Christmas tree recycling offered on North Olympic Peninsula

Once the decorations are taken down, Christmas trees can be recycled for compost at several North Olympic Peninsula locations.

Bundled trees that are cut into 4-foot lengths will be collected curbside within the city of Port Angeles on regular garbage collection days this week.

No tinsel, flock or ornaments, please.

“We don’t want contamination at the compost facility,” Port Angeles Solid Waste Superintendent Tom McCabe said.

Clallam County residents can take their Christmas trees to the yard debris area of the Port Angeles Regional Transfer Station or Lazy J Tree Farm.

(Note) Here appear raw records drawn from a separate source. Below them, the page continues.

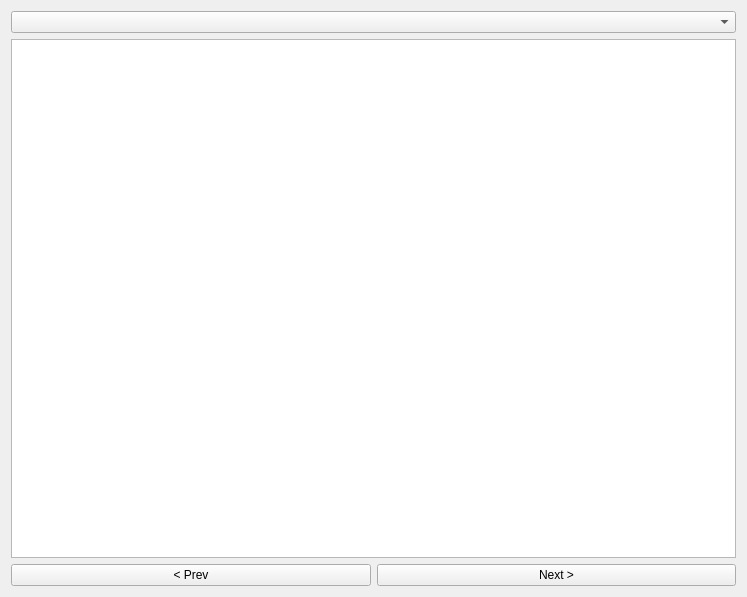
Above: ui/patient.ui from Somhammer/ProtonTherapy before the change. Below: the same form after it.
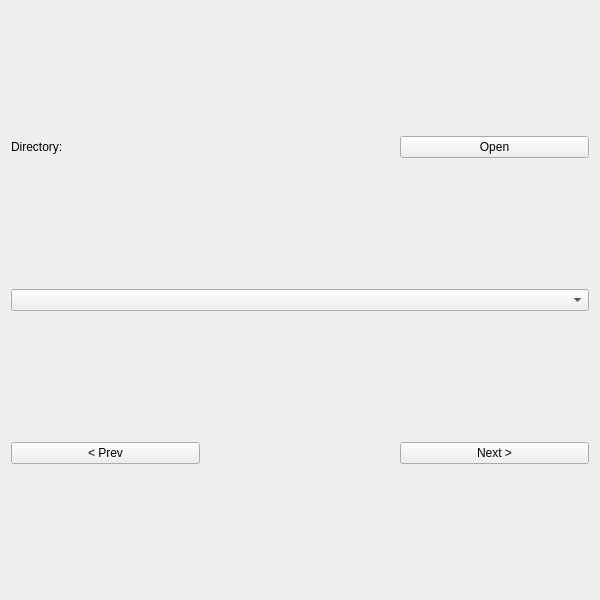
That is the form after the change. Icons and pictures are not drawn.

```diff
--- a/ui/patient.ui
+++ b/ui/patient.ui
@@ -6,8 +6,8 @@
    <rect>
     <x>0</x>
     <y>0</y>
-    <width>747</width>
-    <height>597</height>
+    <width>600</width>
+    <height>600</height>
    </rect>
   </property>
   <property name="windowTitle">
@@ -18,25 +18,39 @@
     <normaloff>../icons/ncc.png</normaloff>../icons/ncc.png</iconset>
   </property>
   <layout class="QGridLayout" name="gridLayout_2">
-   <item row="2" column="1">
-    <widget class="QPushButton" name="pushNext">
+   <item row="0" column="0" colspan="2">
+    <widget class="QLabel" name="labelDir">
      <property name="text">
-      <string>Next &gt;</string>
+      <string>Directory: </string>
      </property>
     </widget>
    </item>
-   <item row="2" column="0">
+   <item row="5" column="0">
     <widget class="QPushButton" name="pushPrev">
      <property name="text">
       <string>&lt; Prev</string>
      </property>
     </widget>
    </item>
-   <item row="0" column="0" colspan="2">
+   <item row="5" column="2">
+    <widget class="QPushButton" name="pushNext">
+     <property name="text">
+      <string>Next &gt;</string>
+     </property>
+    </widget>
+   </item>
+   <item row="2" column="0" colspan="3">
     <widget class="QComboBox" name="comboFiles"/>
    </item>
-   <item row="1" column="0" colspan="2">
-    <widget class="QGraphicsView" name="ctImage"/>
+   <item row="0" column="2">
+    <widget class="QPushButton" name="pushOpen">
+     <property name="text">
+      <string>Open</string>
+     </property>
+    </widget>
+   </item>
+   <item row="3" column="0" colspan="3">
+    <layout class="QGridLayout" name="gridLayout"/>
    </item>
   </layout>
   <widget class="QWidget" name="gridLayoutWidget">
```
Left out of the diff: 11 changed lines with no effect on the pictures.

A $5 yard waste fee applies at the transfer station at 3501 W. 18th St. The trees are mixed with other yard debris and made into Garden Glory Compost.

Lazy J Tree Farm 225 Gehrke Road between Port Angeles and Sequim offers free Christmas tree recycling from 8 a.m. to 4 p.m. daily.

The farm accepts all trees, not just those that were sold there.

“We have a gigantic pile of them already,” Lazy J co-owner Ann Johnson said Friday.

The trees are processed at Lazy J and used in a natural compost.

On Saturday, Boy Scout Troop 1498 will provide a Christmas tree pick-up service for the Port Angeles-Sequim area for a suggested donation of $15.

Phone Sue at 360-775-8074 to schedule the service.

In Forks, West Waste &Recycling Inc. will collect Christmas trees with its regular curbside trash service.

Trees can also be taken to the West Waste &Recycling facility at 272 La Push Road from 9 a.m. to 5 p.m. Thursday through Saturday.

In Jefferson County, Christmas trees can be recycled at the transfer station on South Jacob Miller Road off state Highway 20 just outside of Port Townsend.

The facility is open from 9 a.m. to 4:30 p.m. Monday through Saturday.

A standard $5 yard waste fee applies for the Christmas tree service, Jefferson County Solid Waste Manager Tom Boatman said.


Reporter Rob Ollikainen can be reached at 360-452-2345, ext. 56450, or at

More in News

Priscilla Hudson is a member of the Sequim Prairie Garden Club, which is responsible for clearing a weed- and blackberry-choked 4 acres of land and transforming it into an arboretum and garden known as the Pioneer Memorial Park over the last 70 years. (Emily Matthiessen/for Olympic Peninsula News Group)
Pioneer Memorial Park grows into an arboretum

Granted certification by ArbNet program

Members chosen for pool task force

Locations outside Port Townsend to get closer look

Bidder wins project on lottery drawing

Lake Pleasant pilings to be replaced in July

Corrections officer assaulted as inmate was about to be released

A Clallam County corrections sergeant was allegedly assaulted by… Continue reading

Firefighters rescue hiker near Dungeness lighthouse

Clallam County Fire District 3 crews rescued a man with… Continue reading

Jefferson County law library board seeks public input

The Jefferson County Law Library Board is seeking public… Continue reading

Nonprofits to gather at Connectivity Fair

Local 20/20 will host its 2024 Jefferson County Connectivity Fair… Continue reading

The Port Townsend Main Street Program is planning an Earth Day work party in the downtown area from 9 a.m. to noon Saturday.
Earth Day cleanup events slated for Saturday

A variety of cleanup activities are planned around the North Olympic Peninsula… Continue reading

Sequim Police Department promotes Larsen to sergeant

Maris Larsen, a Sequim Police detective, was promoted to sergeant… Continue reading

Dave Swinford of Sequim, left, and Marlana Ashlie of Victoria take part in a workshop on Saturday about cropping bird photos for best presentation during Saturday’s Olympic Birdfest. (Keith Thorpe/Peninsula Daily News)
Bird spotting

Dave Swinford of Sequim, left, and Marlana Ashlie of Victoria take part… Continue reading